# Information supplied:
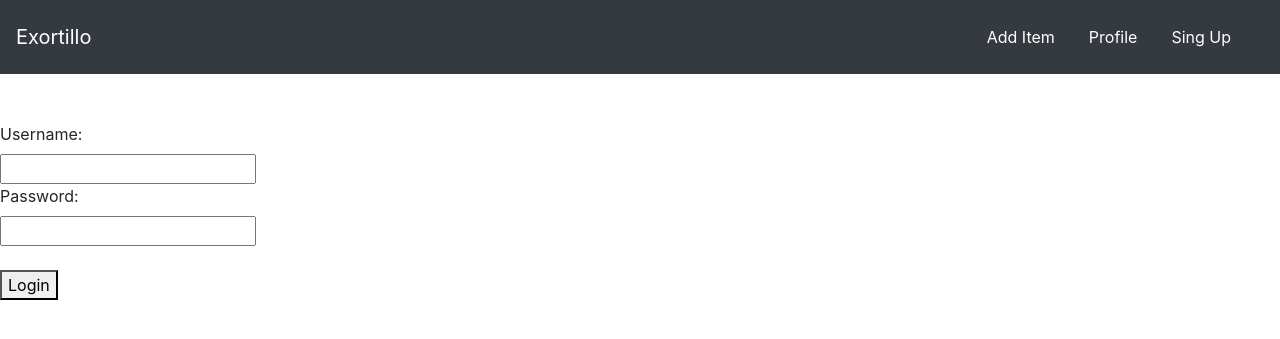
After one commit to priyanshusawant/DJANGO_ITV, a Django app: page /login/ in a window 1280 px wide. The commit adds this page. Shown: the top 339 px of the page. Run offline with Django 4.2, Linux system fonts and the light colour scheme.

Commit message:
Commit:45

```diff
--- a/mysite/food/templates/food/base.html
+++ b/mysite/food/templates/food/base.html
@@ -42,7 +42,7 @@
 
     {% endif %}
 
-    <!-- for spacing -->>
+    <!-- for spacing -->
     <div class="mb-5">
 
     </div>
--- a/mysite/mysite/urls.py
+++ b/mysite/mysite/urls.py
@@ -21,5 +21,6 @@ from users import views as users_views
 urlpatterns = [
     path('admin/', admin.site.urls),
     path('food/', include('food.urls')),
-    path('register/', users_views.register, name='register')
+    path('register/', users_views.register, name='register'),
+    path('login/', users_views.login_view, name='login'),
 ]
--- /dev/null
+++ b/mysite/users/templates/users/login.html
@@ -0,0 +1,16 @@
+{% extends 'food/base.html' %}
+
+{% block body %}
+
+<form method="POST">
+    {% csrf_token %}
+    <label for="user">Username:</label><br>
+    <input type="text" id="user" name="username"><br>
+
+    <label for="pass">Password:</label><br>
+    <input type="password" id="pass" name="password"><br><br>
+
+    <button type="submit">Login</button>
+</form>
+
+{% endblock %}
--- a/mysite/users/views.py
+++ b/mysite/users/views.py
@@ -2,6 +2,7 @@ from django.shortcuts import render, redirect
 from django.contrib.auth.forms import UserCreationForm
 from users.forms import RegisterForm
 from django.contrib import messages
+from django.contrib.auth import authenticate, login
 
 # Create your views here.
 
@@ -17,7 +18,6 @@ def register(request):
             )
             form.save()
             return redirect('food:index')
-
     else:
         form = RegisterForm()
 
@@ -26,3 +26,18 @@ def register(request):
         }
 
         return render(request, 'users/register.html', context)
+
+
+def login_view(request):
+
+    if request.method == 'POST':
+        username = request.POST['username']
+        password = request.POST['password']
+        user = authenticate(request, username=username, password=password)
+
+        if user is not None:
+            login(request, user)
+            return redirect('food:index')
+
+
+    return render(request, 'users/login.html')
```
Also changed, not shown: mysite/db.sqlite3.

---

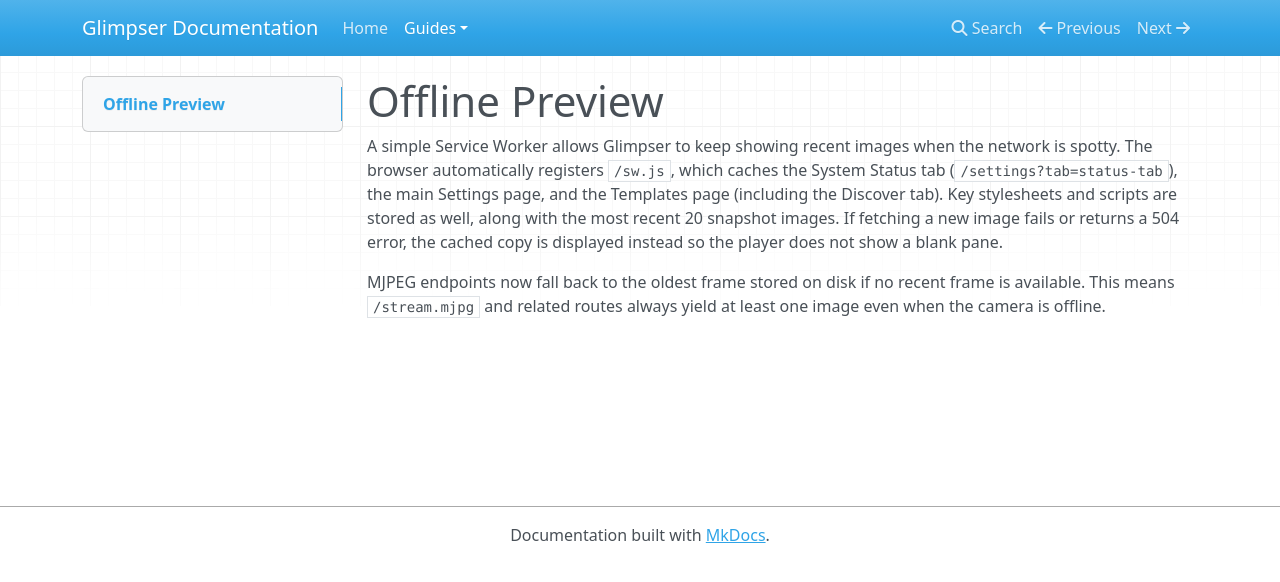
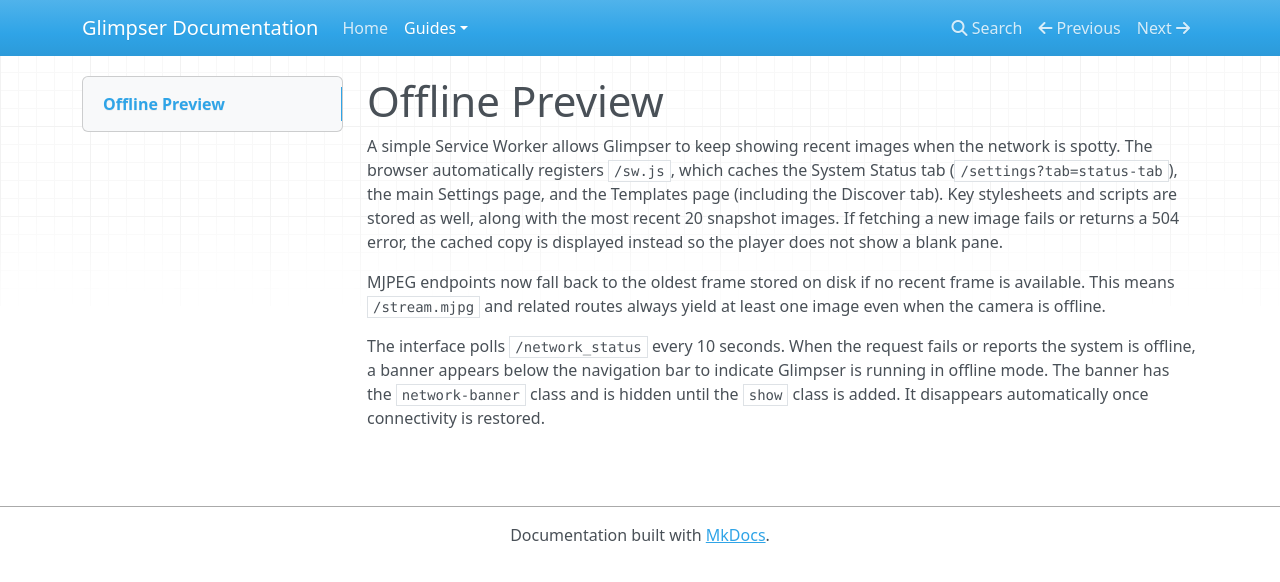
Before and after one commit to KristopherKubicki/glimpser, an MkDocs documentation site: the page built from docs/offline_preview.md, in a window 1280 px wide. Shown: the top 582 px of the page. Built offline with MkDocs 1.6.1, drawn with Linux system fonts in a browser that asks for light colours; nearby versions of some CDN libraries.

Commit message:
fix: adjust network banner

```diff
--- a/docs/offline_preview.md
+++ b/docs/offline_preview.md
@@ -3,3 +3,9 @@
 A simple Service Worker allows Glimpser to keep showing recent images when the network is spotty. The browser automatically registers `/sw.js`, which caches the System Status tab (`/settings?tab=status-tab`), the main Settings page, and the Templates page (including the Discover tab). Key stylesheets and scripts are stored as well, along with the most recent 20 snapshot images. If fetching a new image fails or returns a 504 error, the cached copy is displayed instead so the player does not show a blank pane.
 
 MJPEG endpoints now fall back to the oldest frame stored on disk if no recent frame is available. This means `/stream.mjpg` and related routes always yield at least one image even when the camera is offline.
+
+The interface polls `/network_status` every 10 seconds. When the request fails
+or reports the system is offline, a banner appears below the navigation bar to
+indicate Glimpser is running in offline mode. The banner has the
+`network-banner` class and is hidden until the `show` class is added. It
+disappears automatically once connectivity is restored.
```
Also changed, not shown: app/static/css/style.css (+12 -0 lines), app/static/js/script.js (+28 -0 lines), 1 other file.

# Prompt:
In the listing above, locate each line with "urls" and copy it.

# Output of the exercise:
--- a/mysite/mysite/urls.py
+++ b/mysite/mysite/urls.py
     path('admin/', admin.site.urls),
     path('food/', include('food.urls')),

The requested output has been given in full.